“We found that long-term exposure to specific air pollutants and road traffic noise increased the risk of incident heart failure, especially for former smokers or people with hypertension, so preventive and educational measures are necessary,” said lead author Youn-Hee Lim, PhD, assistant professor in the section of environmental health within the department of public health at the University of Copenhagen in Copenhagen, Denmark, in a prepared statement. “To minimize the impact of these exposures, broad public tactics such as emissions control measures should be implemented. Strategies like smoking cessation and blood pressure control must be encouraged to help reduce individual risk.”
Researchers examined the impact of long-term environmental exposure, explicitly from air pollution and road traffic noise, on the development of heart failure in 22,000 female nurses, 44 years of age and older, over a 15- to 20-year period.

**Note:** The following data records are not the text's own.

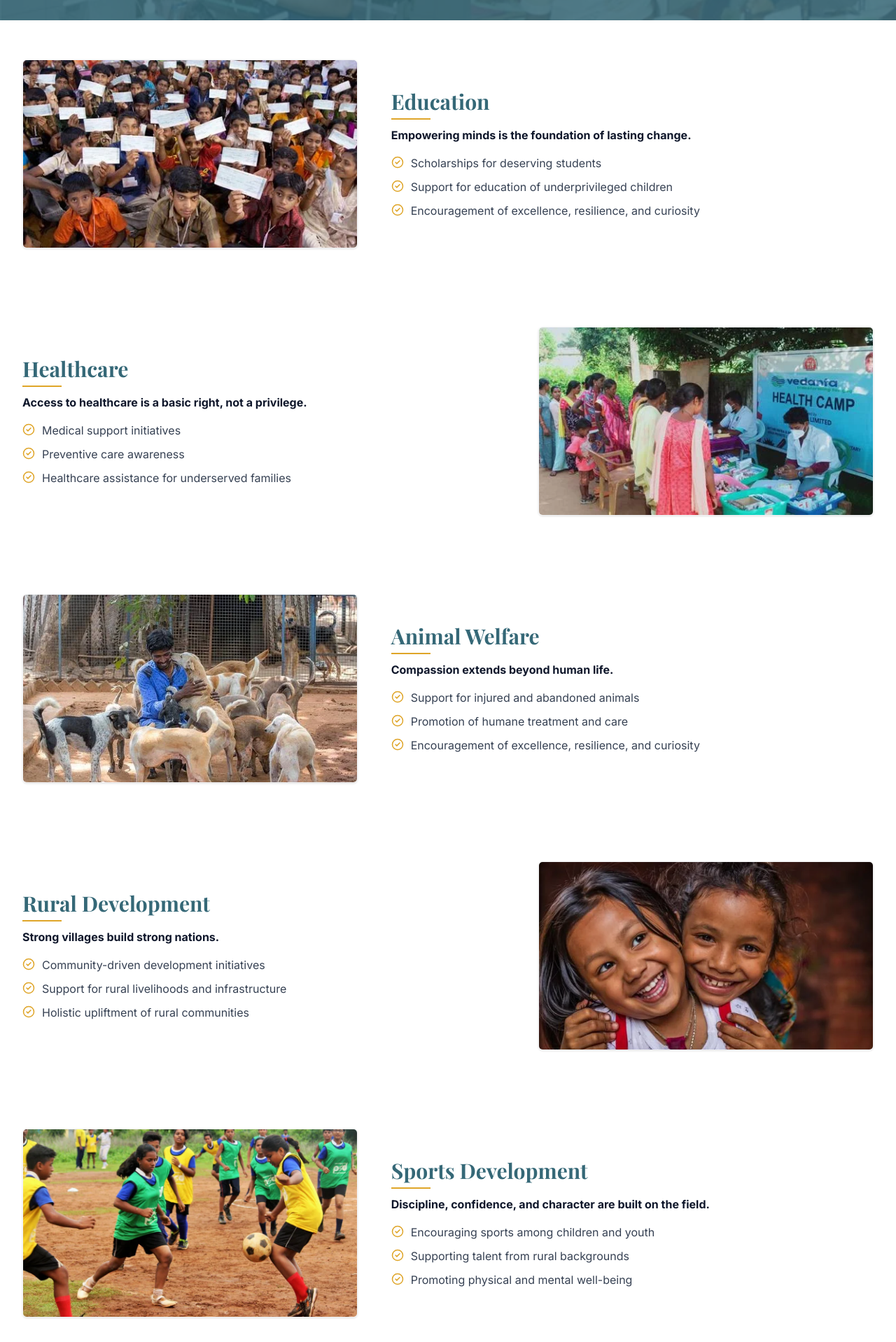
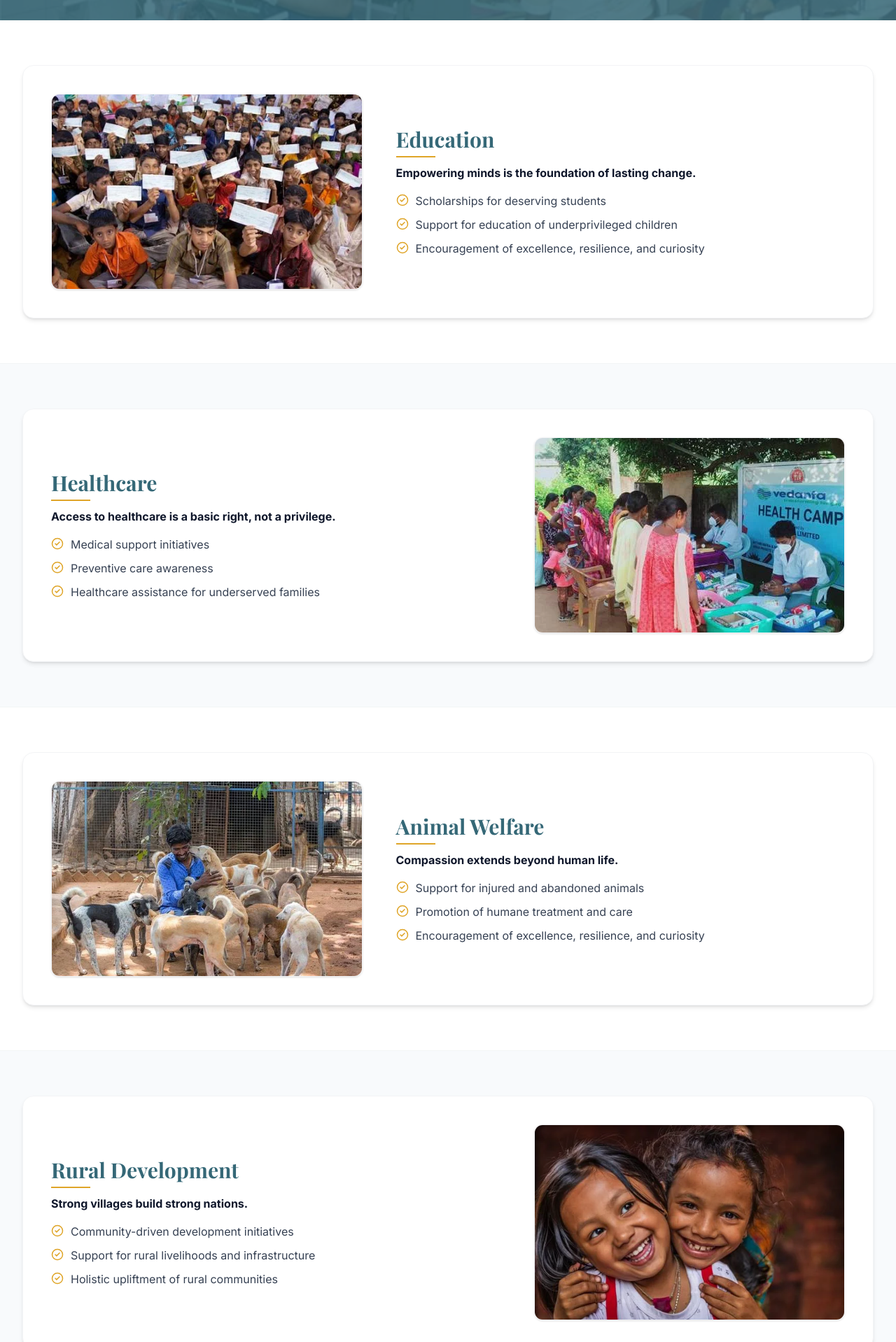
Before and after one commit to AdityaWagh06/chothani-foundation, a Next.js app: page /focus-areas in a window 1280 px wide. Shown: the part 400-2318 px from the top of the page at 70% size. Built offline with nearby package versions, Linux system fonts and the light colour scheme; a web font is replaced by a local one.

Commit message:
style: add alternating soft background shading and card shadows to Core Focus Areas zigzag rows

```diff
--- a/app/focus-areas/page.tsx
+++ b/app/focus-areas/page.tsx
@@ -29,14 +29,14 @@ export default function FocusAreasPage() {
         </div>
       </section>
 
-      {/* 2. Section 1: Education (Image left education1.webp, text right) */}
-      <section className="w-full bg-white py-10 sm:py-14">
+      {/* 2. Section 1: Education (Pure White Row - Image left education1.webp, text right) */}
+      <section className="w-full bg-white py-12 sm:py-16">
         <div className="mx-auto max-w-7xl px-4 sm:px-6 lg:px-8">
-          <SectionReveal>
-            <div className="grid grid-cols-1 lg:grid-cols-12 gap-8 lg:gap-12 items-center">
+          <SectionReveal className="rounded-2xl bg-white p-6 sm:p-10 border border-gray-100 shadow-md hover:shadow-xl transition-shadow">
+            <div className="flex flex-col lg:grid lg:grid-cols-12 gap-8 lg:gap-12 items-center">
 
               {/* Left Image: education1.webp */}
-              <div className="lg:col-span-5 relative h-56 sm:h-72 lg:h-[270px] w-full overflow-hidden rounded-md shadow-sm border border-gray-100">
+              <div className="w-full lg:col-span-5 relative h-56 sm:h-72 lg:h-[280px] overflow-hidden rounded-xl shadow-sm border border-gray-100">
                 <Image
                   src="/images/education1.webp"
                   alt="Education Initiative - Scholarships & Student Support"
@@ -48,7 +48,7 @@ export default function FocusAreasPage() {
               </div>
 
               {/* Right Content: Education */}
-              <div className="lg:col-span-7 space-y-4">
+              <div className="w-full lg:col-span-7 space-y-4">
                 <div className="space-y-1.5">
                   <h2 className="font-serif text-2xl sm:text-3xl font-bold text-[#356877]">
                     Education
@@ -80,14 +80,25 @@ export default function FocusAreasPage() {
         </div>
       </section>
 
-      {/* 3. Section 2: Healthcare (Text left, Image right healthcare.webp) */}
-      <section className="w-full bg-white py-10 sm:py-14">
+      {/* 3. Section 2: Healthcare (Slight Shade Darker #F8FAFC Row) */}
+      <section className="w-full bg-[#F8FAFC] py-12 sm:py-16 border-y border-gray-100/80">
         <div className="mx-auto max-w-7xl px-4 sm:px-6 lg:px-8">
-          <SectionReveal>
-            <div className="grid grid-cols-1 lg:grid-cols-12 gap-8 lg:gap-12 items-center">
+          <SectionReveal className="rounded-2xl bg-white p-6 sm:p-10 border border-gray-100 shadow-md hover:shadow-xl transition-shadow">
+            <div className="flex flex-col lg:grid lg:grid-cols-12 gap-8 lg:gap-12 items-center">
 
-              {/* Left Content: Healthcare */}
-              <div className="lg:col-span-7 space-y-4">
+              {/* Right Image on PC, Top on Mobile: healthcare.webp */}
+              <div className="w-full lg:col-span-5 lg:order-2 relative h-56 sm:h-72 lg:h-[280px] overflow-hidden rounded-xl shadow-sm border border-gray-100">
+                <Image
+                  src="/images/healthcare.webp"
+                  alt="Healthcare Camps & Community Assistance"
+                  fill
+                  quality={100}
+                  className="object-cover object-center"
+                />
+              </div>
+
+              {/* Left Content on PC, Below on Mobile: Healthcare */}
+              <div className="w-full lg:col-span-7 lg:order-1 space-y-4">
                 <div className="space-y-1.5">
                   <h2 className="font-serif text-2xl sm:text-3xl font-bold text-[#356877]">
                     Healthcare
@@ -114,30 +125,19 @@ export default function FocusAreasPage() {
                 </ul>
               </div>
 
-              {/* Right Image: healthcare.webp */}
-              <div className="lg:col-span-5 relative h-56 sm:h-72 lg:h-[270px] w-full overflow-hidden rounded-md shadow-sm border border-gray-100">
-                <Image
-                  src="/images/healthcare.webp"
-                  alt="Healthcare Camps & Community Assistance"
-                  fill
-                  quality={100}
-                  className="object-cover object-center"
-                />
-              </div>
-
             </div>
           </SectionReveal>
         </div>
       </section>
 
-      {/* 4. Section 3: Animal Welfare (Image left animals.webp, text right) */}
-      <section className="w-full bg-white py-10 sm:py-14">
+      {/* 4. Section 3: Animal Welfare (Pure White Row) */}
+      <section className="w-full bg-white py-12 sm:py-16">
         <div className="mx-auto max-w-7xl px-4 sm:px-6 lg:px-8">
-          <SectionReveal>
-            <div className="grid grid-cols-1 lg:grid-cols-12 gap-8 lg:gap-12 items-center">
+          <SectionReveal className="rounded-2xl bg-white p-6 sm:p-10 border border-gray-100 shadow-md hover:shadow-xl transition-shadow">
+            <div className="flex flex-col lg:grid lg:grid-cols-12 gap-8 lg:gap-12 items-center">
 
               {/* Left Image: animals.webp */}
-              <div className="lg:col-span-5 relative h-56 sm:h-72 lg:h-[270px] w-full overflow-hidden rounded-md shadow-sm border border-gray-100">
+              <div className="w-full lg:col-span-5 relative h-56 sm:h-72 lg:h-[280px] overflow-hidden rounded-xl shadow-sm border border-gray-100">
                 <Image
                   src="/images/animals.webp"
                   alt="Animal Welfare & Care Initiatives"
@@ -148,7 +148,7 @@ export default function FocusAreasPage() {
               </div>
 
               {/* Right Content: Animal Welfare */}
-              <div className="lg:col-span-7 space-y-4">
+              <div className="w-full lg:col-span-7 space-y-4">
                 <div className="space-y-1.5">
                   <h2 className="font-serif text-2xl sm:text-3xl font-bold text-[#356877]">
                     Animal Welfare
@@ -180,14 +180,25 @@ export default function FocusAreasPage() {
         </div>
       </section>
 
-      {/* 5. Section 4: Rural Development (Text left, Image right rural.webp) */}
-      <section className="w-full bg-white py-10 sm:py-14">
+      {/* 5. Section 4: Rural Development (Slight Shade Darker #F8FAFC Row) */}
+      <section className="w-full bg-[#F8FAFC] py-12 sm:py-16 border-y border-gray-100/80">
         <div className="mx-auto max-w-7xl px-4 sm:px-6 lg:px-8">
-          <SectionReveal>
-            <div className="grid grid-cols-1 lg:grid-cols-12 gap-8 lg:gap-12 items-center">
+          <SectionReveal className="rounded-2xl bg-white p-6 sm:p-10 border border-gray-100 shadow-md hover:shadow-xl transition-shadow">
+            <div className="flex flex-col lg:grid lg:grid-cols-12 gap-8 lg:gap-12 items-center">
 
-              {/* Left Content: Rural Development */}
-              <div className="lg:col-span-7 space-y-4">
+              {/* Right Image on PC, Top on Mobile: rural.webp */}
+              <div className="w-full lg:col-span-5 lg:order-2 relative h-56 sm:h-72 lg:h-[280px] overflow-hidden rounded-xl shadow-sm border border-gray-100">
+                <Image
+                  src="/images/rural.webp"
+                  alt="Rural Development & Community Upliftment"
+                  fill
+                  quality={100}
+                  className="object-cover object-center"
+                />
+              </div>
+
+              {/* Left Content on PC, Below on Mobile: Rural Development */}
+              <div className="w-full lg:col-span-7 lg:order-1 space-y-4">
                 <div className="space-y-1.5">
                   <h2 className="font-serif text-2xl sm:text-3xl font-bold text-[#356877]">
                     Rural Development
@@ -214,30 +225,19 @@ export default function FocusAreasPage() {
                 </ul>
               </div>
 
-              {/* Right Image: rural.webp */}
-              <div className="lg:col-span-5 relative h-56 sm:h-72 lg:h-[270px] w-full overflow-hidden rounded-md shadow-sm border border-gray-100">
-                <Image
-                  src="/images/rural.webp"
-                  alt="Rural Development & Community Upliftment"
-                  fill
-                  quality={100}
-                  className="object-cover object-center"
-                />
-              </div>
-
             </div>
           </SectionReveal>
         </div>
       </section>
 
-      {/* 6. Section 5: Sports Development (Image left sports.webp, text right) */}
-      <section className="w-full bg-white py-10 sm:py-14">
+      {/* 6. Section 5: Sports Development (Pure White Row) */}
+      <section className="w-full bg-white py-12 sm:py-16">
         <div className="mx-auto max-w-7xl px-4 sm:px-6 lg:px-8">
-          <SectionReveal>
-            <div className="grid grid-cols-1 lg:grid-cols-12 gap-8 lg:gap-12 items-center">
+          <SectionReveal className="rounded-2xl bg-white p-6 sm:p-10 border border-gray-100 shadow-md hover:shadow-xl transition-shadow">
+            <div className="flex flex-col lg:grid lg:grid-cols-12 gap-8 lg:gap-12 items-center">
 
               {/* Left Image: sports.webp */}
-              <div className="lg:col-span-5 relative h-56 sm:h-72 lg:h-[270px] w-full overflow-hidden rounded-md shadow-sm border border-gray-100">
+              <div className="w-full lg:col-span-5 relative h-56 sm:h-72 lg:h-[280px] overflow-hidden rounded-xl shadow-sm border border-gray-100">
                 <Image
                   src="/images/sports.webp"
                   alt="Sports Development & Youth Empowerment"
@@ -248,7 +248,7 @@ export default function FocusAreasPage() {
               </div>
 
               {/* Right Content: Sports Development */}
-              <div className="lg:col-span-7 space-y-4">
+              <div className="w-full lg:col-span-7 space-y-4">
                 <div className="space-y-1.5">
                   <h2 className="font-serif text-2xl sm:text-3xl font-bold text-[#356877]">
                     Sports Development
```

Participants were recruited in 1993 or 1999.
Data was from the Danish Nurse Cohort study.
In the analysis, exposure to small particulate matter and road traffic noise over three years was linked with an increased risk for HF.
The risks were highest among women who were former smokers or who had high blood pressure.